In the listing below, report how many lines include the string "character", giving only that number.

INPUT FOR THIS TASK -
⁂

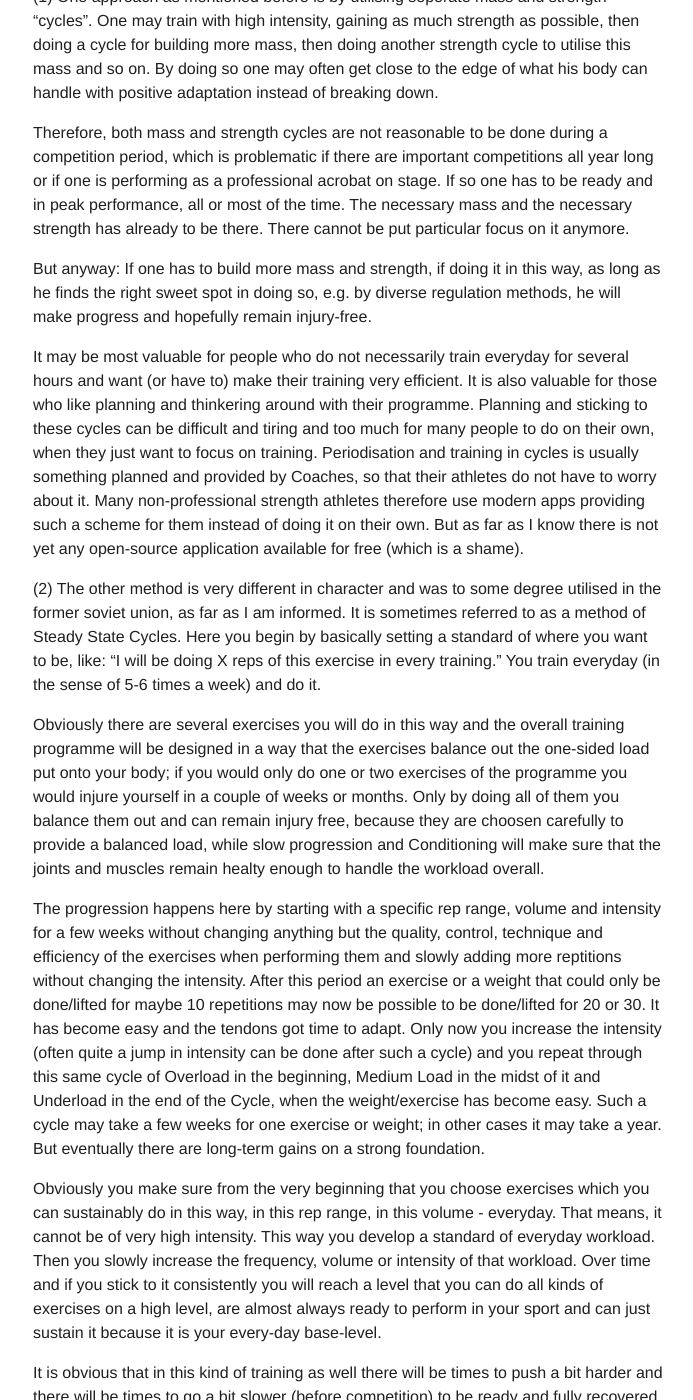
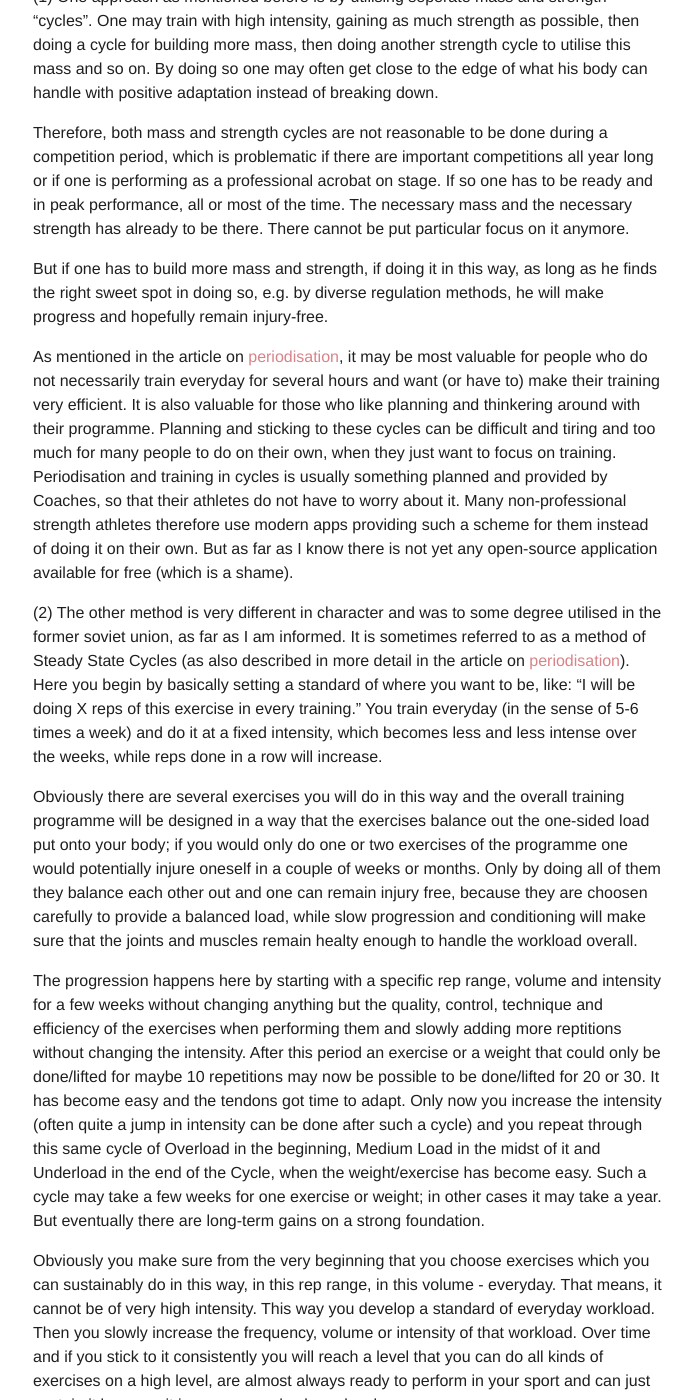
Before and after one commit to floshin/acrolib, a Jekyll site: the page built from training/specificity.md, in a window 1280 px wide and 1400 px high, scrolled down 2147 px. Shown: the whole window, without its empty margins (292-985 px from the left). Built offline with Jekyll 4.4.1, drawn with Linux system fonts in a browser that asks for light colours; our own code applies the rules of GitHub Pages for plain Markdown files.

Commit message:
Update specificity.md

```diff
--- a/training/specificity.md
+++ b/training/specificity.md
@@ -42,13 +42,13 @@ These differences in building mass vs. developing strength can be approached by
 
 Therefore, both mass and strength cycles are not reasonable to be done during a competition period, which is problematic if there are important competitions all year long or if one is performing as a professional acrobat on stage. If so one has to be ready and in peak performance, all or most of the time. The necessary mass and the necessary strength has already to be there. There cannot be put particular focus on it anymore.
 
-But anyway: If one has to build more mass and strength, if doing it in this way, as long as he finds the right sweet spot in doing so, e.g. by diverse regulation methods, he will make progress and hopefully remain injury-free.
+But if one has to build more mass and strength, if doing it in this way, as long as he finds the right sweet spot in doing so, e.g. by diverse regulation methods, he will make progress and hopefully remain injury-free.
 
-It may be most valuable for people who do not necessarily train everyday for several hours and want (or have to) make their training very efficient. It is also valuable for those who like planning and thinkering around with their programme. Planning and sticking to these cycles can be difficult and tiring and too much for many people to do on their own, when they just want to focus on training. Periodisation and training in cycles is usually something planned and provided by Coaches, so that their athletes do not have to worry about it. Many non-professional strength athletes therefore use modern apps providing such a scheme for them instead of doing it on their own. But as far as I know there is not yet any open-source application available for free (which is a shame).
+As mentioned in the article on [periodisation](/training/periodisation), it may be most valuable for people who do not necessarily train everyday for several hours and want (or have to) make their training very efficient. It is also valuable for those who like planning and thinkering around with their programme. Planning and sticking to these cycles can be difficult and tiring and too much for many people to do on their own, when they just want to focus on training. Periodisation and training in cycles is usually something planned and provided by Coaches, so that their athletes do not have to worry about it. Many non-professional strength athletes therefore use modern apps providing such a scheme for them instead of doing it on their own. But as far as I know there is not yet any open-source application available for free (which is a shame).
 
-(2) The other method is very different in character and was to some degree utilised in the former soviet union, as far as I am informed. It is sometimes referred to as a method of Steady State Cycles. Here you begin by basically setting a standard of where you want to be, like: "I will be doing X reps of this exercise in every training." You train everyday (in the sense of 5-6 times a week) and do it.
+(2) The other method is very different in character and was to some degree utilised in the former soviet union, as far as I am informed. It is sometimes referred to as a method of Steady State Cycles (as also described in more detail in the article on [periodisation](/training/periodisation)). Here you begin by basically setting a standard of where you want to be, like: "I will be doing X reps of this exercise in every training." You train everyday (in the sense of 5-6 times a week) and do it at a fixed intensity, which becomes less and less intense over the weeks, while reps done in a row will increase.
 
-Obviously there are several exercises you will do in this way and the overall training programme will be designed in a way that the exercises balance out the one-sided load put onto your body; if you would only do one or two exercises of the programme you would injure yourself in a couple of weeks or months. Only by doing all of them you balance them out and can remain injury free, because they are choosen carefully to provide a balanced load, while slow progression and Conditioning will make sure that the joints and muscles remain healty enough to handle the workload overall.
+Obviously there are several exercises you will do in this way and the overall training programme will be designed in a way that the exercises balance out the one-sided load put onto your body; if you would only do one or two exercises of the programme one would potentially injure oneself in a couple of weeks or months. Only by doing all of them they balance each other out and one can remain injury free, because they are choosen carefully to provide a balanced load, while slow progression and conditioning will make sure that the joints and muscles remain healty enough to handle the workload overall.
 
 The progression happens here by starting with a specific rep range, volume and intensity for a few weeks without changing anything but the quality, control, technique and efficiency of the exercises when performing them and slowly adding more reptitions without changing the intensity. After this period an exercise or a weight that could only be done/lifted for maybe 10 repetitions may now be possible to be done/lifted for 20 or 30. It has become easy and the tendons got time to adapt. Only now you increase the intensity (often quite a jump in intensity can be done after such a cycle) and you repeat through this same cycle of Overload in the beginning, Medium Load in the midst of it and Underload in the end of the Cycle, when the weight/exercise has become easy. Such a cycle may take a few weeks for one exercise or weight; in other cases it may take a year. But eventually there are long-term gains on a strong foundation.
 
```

⁂

RESULT OF THIS TASK -
2